> _Exercise prompt_
The answer should match the entries that follow exactly, except that no image appears in it.

> _Information provided_
----

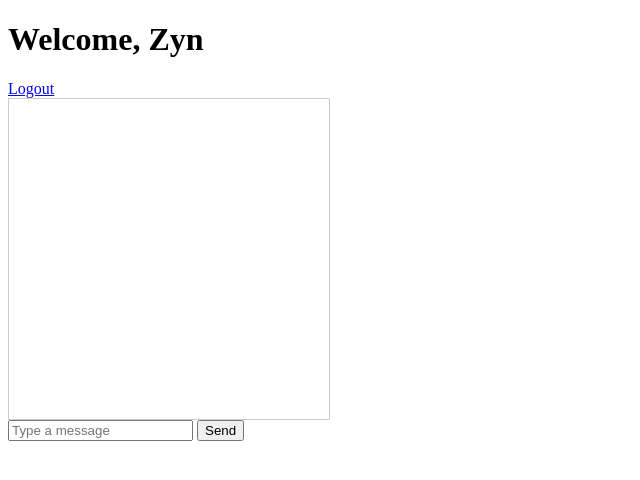
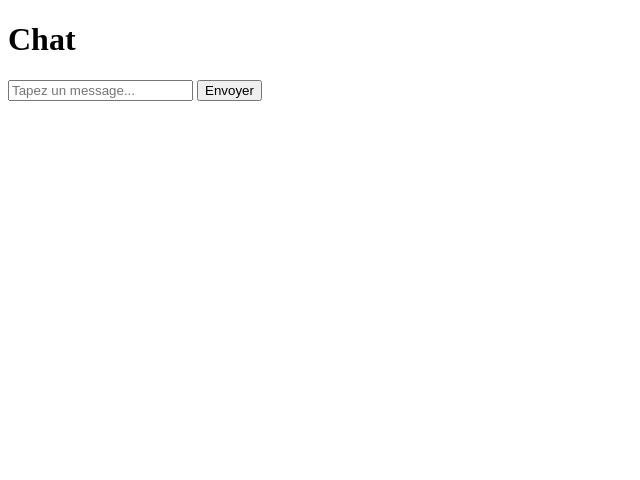
Before and after one commit to floppa252/cbhat, a Flask app: page /chat in a window 1280 px wide. Shown: the top 480 px of the page, without its empty margins (0-640 px from the left). Run offline with Flask 3, Linux system fonts and the light colour scheme; a user stored in the database is signed in; some libraries are stand-ins or nearby versions.

Commit message:
Update chat.html

```diff
--- a/templates/chat.html
+++ b/templates/chat.html
@@ -1,56 +1,32 @@
 <!DOCTYPE html>
-<html lang="en">
+<html lang="fr">
 <head>
     <meta charset="UTF-8">
     <title>Chat</title>
-    <script src="https://cdnjs.cloudflare.com/ajax/libs/socket.io/4.0.1/socket.io.min.js"></script>
-    <script src="https://code.jquery.com/jquery-3.6.0.min.js"></script>
-    <style>
-        #chat-box {
-            border: 1px solid #ccc;
-            padding: 10px;
-            width: 300px;
-            height: 300px;
-            overflow-y: scroll;
-        }
-        .message {
-            margin: 5px 0;
-        }
-        .username {
-            font-weight: bold;
-        }
-    </style>
+    <script src="https://cdnjs.cloudflare.com/ajax/libs/socket.io/4.0.0/socket.io.min.js"></script>
 </head>
 <body>
-    <h1>Welcome, {{ username }}</h1>
-    <a href="{{ url_for('logout') }}">Logout</a>
-
-    <div id="chat-box">
+    <h1>Chat</h1>
+    <div id="messages">
         {% for message in messages %}
-        <div class="message">
-            <span class="username">{{ message.username }}:</span> {{ message.text }}
-        </div>
+            <p><strong>{{ message.username }}:</strong> {{ message.text }}</p>
         {% endfor %}
     </div>
-    <form id="chat-form">
-        <input type="text" id="message" placeholder="Type a message" required>
-        <button type="submit">Send</button>
-    </form>
+    <input id="message" placeholder="Tapez un message...">
+    <button onclick="sendMessage()">Envoyer</button>
 
     <script>
-        $(document).ready(function() {
-            var socket = io.connect('http://' + document.domain + ':' + location.port);
+        var socket = io();
 
-            socket.on('receive_message', function(data) {
-                $('#chat-box').append('<div class="message"><span class="username">' + data.username + ':</span> ' + data.message + '</div>');
-            });
+        function sendMessage() {
+            var message = document.getElementById('message').value;
+            socket.emit('send_message', {message: message});
+            document.getElementById('message').value = '';
+        }
 
-            $('#chat-form').submit(function(event) {
-                event.preventDefault();
-                var message = $('#message').val();
-                socket.emit('send_message', {message: message});
-                $('#message').val('').focus();
-            });
+        socket.on('receive_message', function(data) {
+            var messagesDiv = document.getElementById('messages');
+            messagesDiv.innerHTML += '<p><strong>' + data.username + ':</strong> ' + data.message + '</p>';
         });
     </script>
 </body>
```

----

> _Response area_
Before and after one commit to floppa252/cbhat, a Flask app: page /chat in a window 1280 px wide. Shown: the top 480 px of the page, without its empty margins (0-640 px from the left). Run offline with Flask 3, Linux system fonts and the light colour scheme; a user stored in the database is signed in; some libraries are stand-ins or nearby versions.

Commit message:
Update chat.html

```diff
--- a/templates/chat.html
+++ b/templates/chat.html
@@ -1,56 +1,32 @@
 <!DOCTYPE html>
-<html lang="en">
+<html lang="fr">
 <head>
     <meta charset="UTF-8">
     <title>Chat</title>
-    <script src="https://cdnjs.cloudflare.com/ajax/libs/socket.io/4.0.1/socket.io.min.js"></script>
-    <script src="https://code.jquery.com/jquery-3.6.0.min.js"></script>
-    <style>
-        #chat-box {
-            border: 1px solid #ccc;
-            padding: 10px;
-            width: 300px;
-            height: 300px;
-            overflow-y: scroll;
-        }
-        .message {
-            margin: 5px 0;
-        }
-        .username {
-            font-weight: bold;
-        }
-    </style>
+    <script src="https://cdnjs.cloudflare.com/ajax/libs/socket.io/4.0.0/socket.io.min.js"></script>
 </head>
 <body>
-    <h1>Welcome, {{ username }}</h1>
-    <a href="{{ url_for('logout') }}">Logout</a>
-
-    <div id="chat-box">
+    <h1>Chat</h1>
+    <div id="messages">
         {% for message in messages %}
-        <div class="message">
-            <span class="username">{{ message.username }}:</span> {{ message.text }}
-        </div>
+            <p><strong>{{ message.username }}:</strong> {{ message.text }}</p>
         {% endfor %}
     </div>
-    <form id="chat-form">
-        <input type="text" id="message" placeholder="Type a message" required>
-        <button type="submit">Send</button>
-    </form>
+    <input id="message" placeholder="Tapez un message...">
+    <button onclick="sendMessage()">Envoyer</button>
 
     <script>
-        $(document).ready(function() {
-            var socket = io.connect('http://' + document.domain + ':' + location.port);
+        var socket = io();
 
-            socket.on('receive_message', function(data) {
-                $('#chat-box').append('<div class="message"><span class="username">' + data.username + ':</span> ' + data.message + '</div>');
-            });
+        function sendMessage() {
+            var message = document.getElementById('message').value;
+            socket.emit('send_message', {message: message});
+            document.getElementById('message').value = '';
+        }
 
-            $('#chat-form').submit(function(event) {
-                event.preventDefault();
-                var message = $('#message').val();
-                socket.emit('send_message', {message: message});
-                $('#message').val('').focus();
-            });
+        socket.on('receive_message', function(data) {
+            var messagesDiv = document.getElementById('messages');
+            messagesDiv.innerHTML += '<p><strong>' + data.username + ':</strong> ' + data.message + '</p>';
         });
     </script>
 </body>
```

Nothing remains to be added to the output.